In 1872 bitterness between the progressive factions reached a zenith and the foundation of the new Spanish Savoy monarchy began to crumble from beneath the feet of Amadeo I. In Basque and Catalan the Carlists rose up again in another rebellion and revolutionary republicans began to take to the streets in cities across Spain, starting out as protests but quickly turning into violent riots. The army proved to be as divided as the other segments of society and when the artillery corps went on strike, at such a critical time, the suddenly alarmed government demanded that King Amadeo do something about it. With two-thirds of the country against him, members of the remaining third were calling on him to start shooting down his adopted people. King Amadeo finally determined that he had had enough. He had not come to Spain for this. In the chance that it would do some good he ordered the artillery to return to duty and then, on February 11, 1873 turned in his formal abdication to the government. In his parting speech before the Cortes an exasperated ex-King Amadeo famously declared the Spanish people to be ungovernable and walked out. Later that night the First Spanish Republic was formally declared.
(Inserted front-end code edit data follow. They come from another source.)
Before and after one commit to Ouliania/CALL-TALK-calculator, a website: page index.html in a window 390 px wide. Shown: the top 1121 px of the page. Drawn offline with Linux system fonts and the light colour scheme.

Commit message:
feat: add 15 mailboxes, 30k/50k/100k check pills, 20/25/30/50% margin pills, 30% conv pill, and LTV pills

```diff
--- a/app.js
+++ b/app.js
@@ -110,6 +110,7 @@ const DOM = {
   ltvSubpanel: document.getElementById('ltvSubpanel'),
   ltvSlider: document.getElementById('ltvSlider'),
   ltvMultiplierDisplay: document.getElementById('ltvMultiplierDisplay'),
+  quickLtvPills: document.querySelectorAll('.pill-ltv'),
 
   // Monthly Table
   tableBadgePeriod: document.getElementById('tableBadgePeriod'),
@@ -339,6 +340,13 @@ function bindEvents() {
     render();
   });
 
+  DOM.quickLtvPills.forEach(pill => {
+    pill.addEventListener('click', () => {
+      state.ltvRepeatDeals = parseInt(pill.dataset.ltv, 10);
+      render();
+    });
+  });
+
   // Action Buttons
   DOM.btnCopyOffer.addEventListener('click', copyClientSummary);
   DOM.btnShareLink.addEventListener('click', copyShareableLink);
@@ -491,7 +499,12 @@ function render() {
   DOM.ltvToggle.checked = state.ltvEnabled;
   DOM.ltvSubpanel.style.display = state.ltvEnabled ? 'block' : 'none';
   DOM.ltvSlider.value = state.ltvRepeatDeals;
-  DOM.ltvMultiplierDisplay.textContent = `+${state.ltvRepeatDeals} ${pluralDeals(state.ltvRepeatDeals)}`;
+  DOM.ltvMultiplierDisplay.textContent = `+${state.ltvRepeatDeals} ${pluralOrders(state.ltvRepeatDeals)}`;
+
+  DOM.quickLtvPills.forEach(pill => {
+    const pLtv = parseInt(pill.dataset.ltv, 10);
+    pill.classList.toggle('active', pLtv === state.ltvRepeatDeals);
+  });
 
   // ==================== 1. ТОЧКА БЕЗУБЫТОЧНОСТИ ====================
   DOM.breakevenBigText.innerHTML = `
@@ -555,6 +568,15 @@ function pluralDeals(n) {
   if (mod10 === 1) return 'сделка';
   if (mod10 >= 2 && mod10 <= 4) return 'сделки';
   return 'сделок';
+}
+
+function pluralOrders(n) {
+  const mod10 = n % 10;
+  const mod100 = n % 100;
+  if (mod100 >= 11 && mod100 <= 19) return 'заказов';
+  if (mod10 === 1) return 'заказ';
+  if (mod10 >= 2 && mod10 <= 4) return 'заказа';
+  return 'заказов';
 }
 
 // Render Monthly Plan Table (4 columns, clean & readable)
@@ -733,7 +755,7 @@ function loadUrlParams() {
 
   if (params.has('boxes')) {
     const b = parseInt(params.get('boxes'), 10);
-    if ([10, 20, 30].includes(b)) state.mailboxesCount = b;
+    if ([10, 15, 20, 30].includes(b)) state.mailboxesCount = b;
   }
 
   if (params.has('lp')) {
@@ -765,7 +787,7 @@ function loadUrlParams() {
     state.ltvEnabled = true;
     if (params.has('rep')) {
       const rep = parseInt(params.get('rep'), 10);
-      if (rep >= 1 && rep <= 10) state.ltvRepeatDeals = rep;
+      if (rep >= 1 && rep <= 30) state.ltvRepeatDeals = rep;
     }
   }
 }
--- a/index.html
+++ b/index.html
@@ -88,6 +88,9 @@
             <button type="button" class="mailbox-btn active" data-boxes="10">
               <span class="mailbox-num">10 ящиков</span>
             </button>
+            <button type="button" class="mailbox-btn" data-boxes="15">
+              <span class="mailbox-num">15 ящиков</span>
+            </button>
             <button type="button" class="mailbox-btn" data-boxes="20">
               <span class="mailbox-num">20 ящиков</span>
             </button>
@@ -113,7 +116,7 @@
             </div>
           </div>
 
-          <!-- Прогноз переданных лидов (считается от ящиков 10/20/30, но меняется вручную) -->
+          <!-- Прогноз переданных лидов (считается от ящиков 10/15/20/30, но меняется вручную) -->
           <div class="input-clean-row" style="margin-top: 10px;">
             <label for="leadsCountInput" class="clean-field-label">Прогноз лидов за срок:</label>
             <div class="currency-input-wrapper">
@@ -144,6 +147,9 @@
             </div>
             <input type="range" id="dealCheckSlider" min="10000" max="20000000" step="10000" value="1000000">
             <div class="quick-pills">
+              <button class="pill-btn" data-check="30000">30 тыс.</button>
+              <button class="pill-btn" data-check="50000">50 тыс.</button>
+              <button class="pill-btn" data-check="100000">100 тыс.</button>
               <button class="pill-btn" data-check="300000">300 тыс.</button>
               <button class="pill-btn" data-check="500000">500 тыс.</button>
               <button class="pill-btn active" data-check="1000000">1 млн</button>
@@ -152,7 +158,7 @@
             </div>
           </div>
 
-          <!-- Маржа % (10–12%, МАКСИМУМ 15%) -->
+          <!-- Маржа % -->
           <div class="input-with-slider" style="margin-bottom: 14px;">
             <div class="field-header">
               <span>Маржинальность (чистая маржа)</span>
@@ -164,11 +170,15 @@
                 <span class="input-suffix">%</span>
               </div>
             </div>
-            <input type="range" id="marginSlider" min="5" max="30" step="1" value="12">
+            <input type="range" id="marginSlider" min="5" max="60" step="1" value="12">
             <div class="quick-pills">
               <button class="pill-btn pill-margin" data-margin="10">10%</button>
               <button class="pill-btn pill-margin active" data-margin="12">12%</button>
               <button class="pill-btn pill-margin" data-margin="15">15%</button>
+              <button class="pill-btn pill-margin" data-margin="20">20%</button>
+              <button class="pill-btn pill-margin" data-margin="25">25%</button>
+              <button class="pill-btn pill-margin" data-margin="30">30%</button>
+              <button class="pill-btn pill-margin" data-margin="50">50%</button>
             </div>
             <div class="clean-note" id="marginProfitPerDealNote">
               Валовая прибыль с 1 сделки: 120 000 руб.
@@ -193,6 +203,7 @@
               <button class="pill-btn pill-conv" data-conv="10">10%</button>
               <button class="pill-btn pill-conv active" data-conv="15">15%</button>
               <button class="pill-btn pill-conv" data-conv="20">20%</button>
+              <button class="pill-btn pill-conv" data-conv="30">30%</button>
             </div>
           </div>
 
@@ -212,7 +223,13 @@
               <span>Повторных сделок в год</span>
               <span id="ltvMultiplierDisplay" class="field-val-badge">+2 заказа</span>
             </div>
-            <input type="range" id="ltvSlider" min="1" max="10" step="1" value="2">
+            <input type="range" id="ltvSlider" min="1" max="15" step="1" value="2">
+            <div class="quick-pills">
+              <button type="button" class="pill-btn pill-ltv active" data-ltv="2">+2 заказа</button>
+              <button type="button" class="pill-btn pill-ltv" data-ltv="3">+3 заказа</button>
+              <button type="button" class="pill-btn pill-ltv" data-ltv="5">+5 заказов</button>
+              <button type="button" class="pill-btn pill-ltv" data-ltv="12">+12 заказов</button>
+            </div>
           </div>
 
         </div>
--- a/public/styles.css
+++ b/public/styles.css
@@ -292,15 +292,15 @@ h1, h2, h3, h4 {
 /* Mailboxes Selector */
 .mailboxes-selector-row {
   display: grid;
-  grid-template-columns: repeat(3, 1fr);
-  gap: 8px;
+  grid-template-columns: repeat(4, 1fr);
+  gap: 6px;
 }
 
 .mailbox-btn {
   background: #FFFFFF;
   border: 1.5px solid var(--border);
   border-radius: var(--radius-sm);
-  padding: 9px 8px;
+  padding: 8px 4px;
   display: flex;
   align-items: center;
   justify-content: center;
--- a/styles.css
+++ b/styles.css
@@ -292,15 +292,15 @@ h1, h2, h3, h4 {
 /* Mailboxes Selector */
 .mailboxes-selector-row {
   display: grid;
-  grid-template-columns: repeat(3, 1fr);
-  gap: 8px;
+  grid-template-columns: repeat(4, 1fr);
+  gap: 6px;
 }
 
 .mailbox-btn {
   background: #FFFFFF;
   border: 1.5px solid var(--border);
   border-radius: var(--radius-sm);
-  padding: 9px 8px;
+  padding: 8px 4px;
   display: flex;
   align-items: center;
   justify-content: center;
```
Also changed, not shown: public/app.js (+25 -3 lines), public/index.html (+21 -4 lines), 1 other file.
A thoroughly disgusted Amadeus was relieved to return to his native Italy and become Duke of Aosta again. If the Spanish were glad to see him go, they were probably still not so glad as he was to leave. He probably felt somewhat betrayed and he had reason to. His last Prime Minister later became one of the most ardent and troublesome republicans in Spain, which would suggest that he was less than fully committed to his sovereign. He was told he had been brought to Spain to lead a free and liberal constitutional monarchy, yet many of his supposed supporters turned against him when he refused to grant them dictatorial powers to deal with their enemies. The impossibility of the situation he faced comes into even clearer focus considering that the First Spanish Republic that replaced him lasted less than a year and was torn by three simultaneous civil wars and a revolution in Cuba. In the end, a ‘compromise monarchy’ was restored in the person of King Alfonso XII, son of the still disliked Isabella II. Prince Amadeus, Duke of Aosta, former King of Spain, contented himself with a much more peaceful life in Turin.
The Bonaparte family was happy enough with the marriage as it put their name on the front page of every newspaper in Europe and marked the first time since 1859 that a Bonaparte had married a member of a reigning Royal Family. Interest in the late French Empire resurged in France and some news sheets commented that a restoration of the Napoleonic government might have been possible. This was certainly not the first time such royal relatives married, and his second marriage is not something most remember about former King Amadeo I, but regardless of how many strange royal unions one may know about -it’s just rather creepy. However, for the Duke of Aosta, his life as a newly remarried man was not to last long. Less than two years after his wedding, at the age of only 44, he died in Turin on January 18, 1890 at the Royal Palace. His descendants would go on to great fame in several instances, and of course they are still around today but the first Duke of Aosta will probably always be most remembered for his brief stint as the one and only Savoy King of Spain.